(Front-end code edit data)
########################################
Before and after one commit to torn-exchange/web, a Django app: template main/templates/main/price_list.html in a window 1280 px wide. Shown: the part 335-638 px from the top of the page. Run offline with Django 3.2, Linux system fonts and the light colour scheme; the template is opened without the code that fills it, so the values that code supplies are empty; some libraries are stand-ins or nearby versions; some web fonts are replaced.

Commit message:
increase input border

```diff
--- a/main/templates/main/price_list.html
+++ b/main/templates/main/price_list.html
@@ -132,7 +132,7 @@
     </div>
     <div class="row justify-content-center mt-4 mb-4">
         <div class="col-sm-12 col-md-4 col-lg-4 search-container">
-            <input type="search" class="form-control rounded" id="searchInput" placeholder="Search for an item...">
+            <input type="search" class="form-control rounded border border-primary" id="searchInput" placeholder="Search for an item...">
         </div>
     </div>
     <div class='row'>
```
########################################
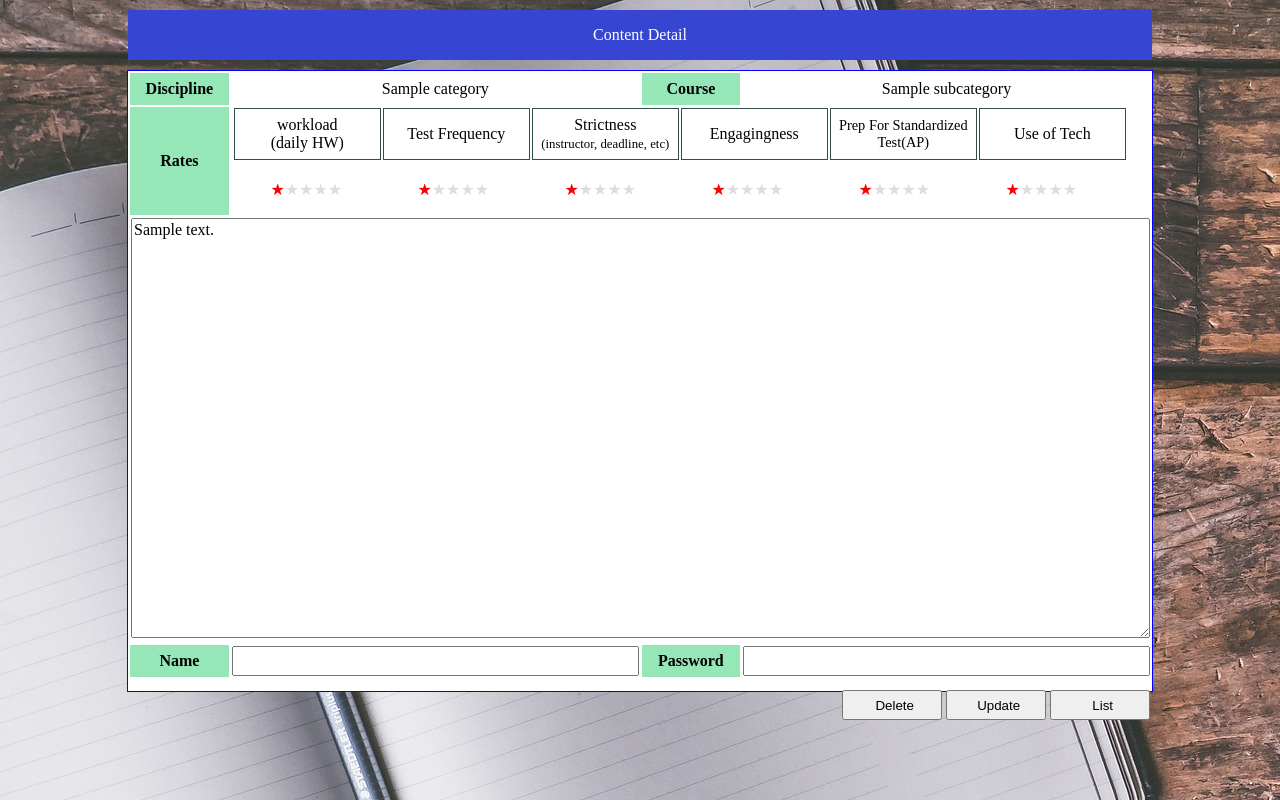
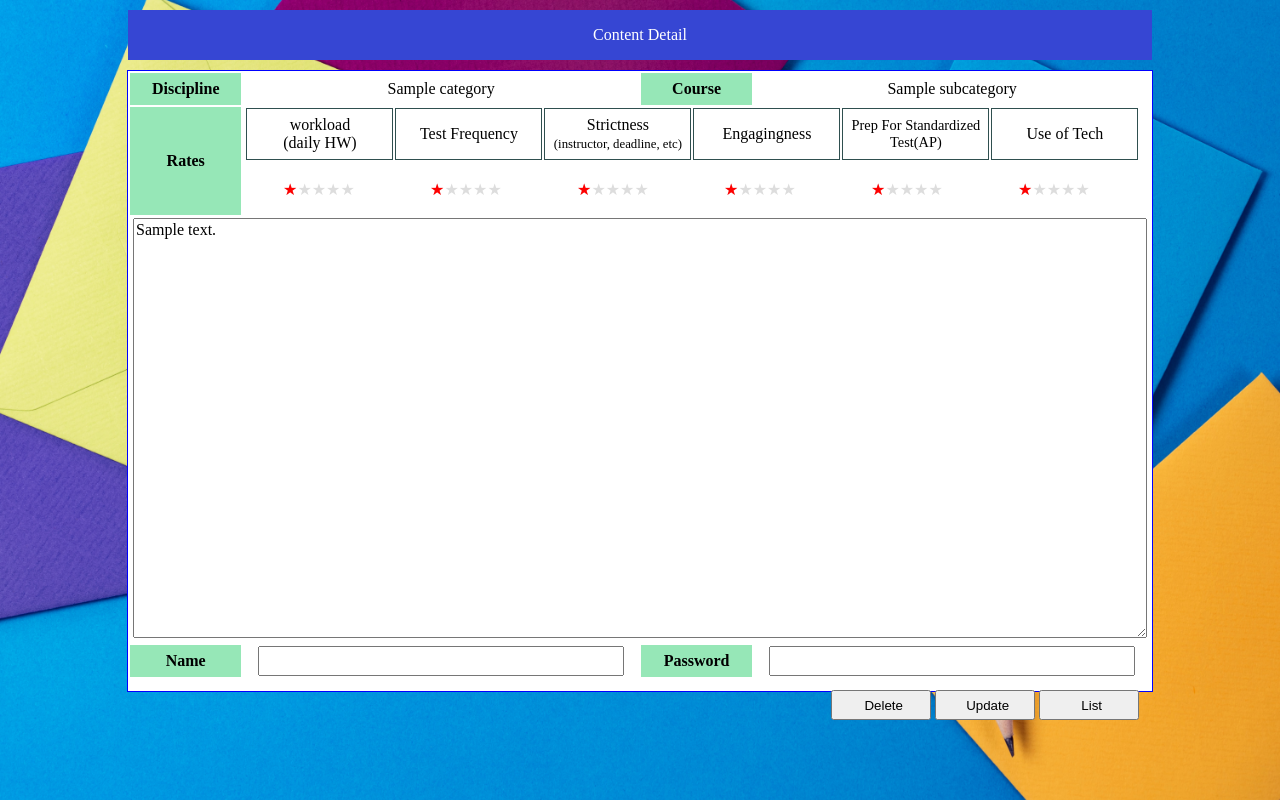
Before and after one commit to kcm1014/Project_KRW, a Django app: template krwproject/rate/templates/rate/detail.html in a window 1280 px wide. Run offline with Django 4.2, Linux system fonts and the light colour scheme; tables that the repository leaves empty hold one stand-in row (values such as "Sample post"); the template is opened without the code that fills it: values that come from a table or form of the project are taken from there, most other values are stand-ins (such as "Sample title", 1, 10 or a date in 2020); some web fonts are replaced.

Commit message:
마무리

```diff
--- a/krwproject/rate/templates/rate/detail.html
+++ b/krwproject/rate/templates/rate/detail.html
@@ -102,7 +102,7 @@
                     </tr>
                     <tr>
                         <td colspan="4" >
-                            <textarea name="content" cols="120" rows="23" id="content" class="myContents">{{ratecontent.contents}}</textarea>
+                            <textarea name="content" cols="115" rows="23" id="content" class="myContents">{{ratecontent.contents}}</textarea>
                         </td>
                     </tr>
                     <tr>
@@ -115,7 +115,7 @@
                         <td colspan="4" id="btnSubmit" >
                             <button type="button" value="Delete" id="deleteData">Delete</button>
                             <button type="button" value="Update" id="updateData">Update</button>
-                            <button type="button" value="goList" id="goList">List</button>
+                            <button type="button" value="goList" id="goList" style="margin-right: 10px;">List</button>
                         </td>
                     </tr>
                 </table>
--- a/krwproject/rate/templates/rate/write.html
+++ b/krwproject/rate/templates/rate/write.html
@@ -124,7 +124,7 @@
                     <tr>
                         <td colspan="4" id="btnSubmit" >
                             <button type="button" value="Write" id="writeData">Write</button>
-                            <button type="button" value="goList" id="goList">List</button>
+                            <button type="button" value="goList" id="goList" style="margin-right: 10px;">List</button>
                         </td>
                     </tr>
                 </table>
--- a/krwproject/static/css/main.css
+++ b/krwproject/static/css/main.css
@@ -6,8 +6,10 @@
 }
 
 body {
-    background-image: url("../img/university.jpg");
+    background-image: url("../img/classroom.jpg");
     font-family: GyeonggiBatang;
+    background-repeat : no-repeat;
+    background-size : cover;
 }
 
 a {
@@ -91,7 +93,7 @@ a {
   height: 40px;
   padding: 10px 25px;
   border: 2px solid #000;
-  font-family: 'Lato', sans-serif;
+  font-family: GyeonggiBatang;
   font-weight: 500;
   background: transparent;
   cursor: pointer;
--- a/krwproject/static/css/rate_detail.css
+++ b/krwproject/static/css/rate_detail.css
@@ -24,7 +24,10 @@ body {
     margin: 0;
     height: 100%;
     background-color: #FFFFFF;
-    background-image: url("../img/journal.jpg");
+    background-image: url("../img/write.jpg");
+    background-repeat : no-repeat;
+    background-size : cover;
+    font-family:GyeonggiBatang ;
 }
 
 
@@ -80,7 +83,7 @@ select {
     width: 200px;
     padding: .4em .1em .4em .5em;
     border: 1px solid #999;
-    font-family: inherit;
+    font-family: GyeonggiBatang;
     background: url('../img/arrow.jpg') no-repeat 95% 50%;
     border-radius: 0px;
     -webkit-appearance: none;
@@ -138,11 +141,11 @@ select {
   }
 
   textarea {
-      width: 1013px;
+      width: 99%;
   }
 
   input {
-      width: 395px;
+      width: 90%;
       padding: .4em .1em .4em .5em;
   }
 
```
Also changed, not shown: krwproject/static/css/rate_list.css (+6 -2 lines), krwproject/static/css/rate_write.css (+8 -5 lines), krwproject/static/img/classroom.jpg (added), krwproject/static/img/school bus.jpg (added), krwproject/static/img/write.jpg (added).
########################################
▸ **Assignment**
Every line in the records above that contains the word "rows" is to be copied out.

▸ **Answer section**
-                            <textarea name="content" cols="120" rows="23" id="content" class="myContents">{{ratecontent.contents}}</textarea>
+                            <textarea name="content" cols="115" rows="23" id="content" class="myContents">{{ratecontent.contents}}</textarea>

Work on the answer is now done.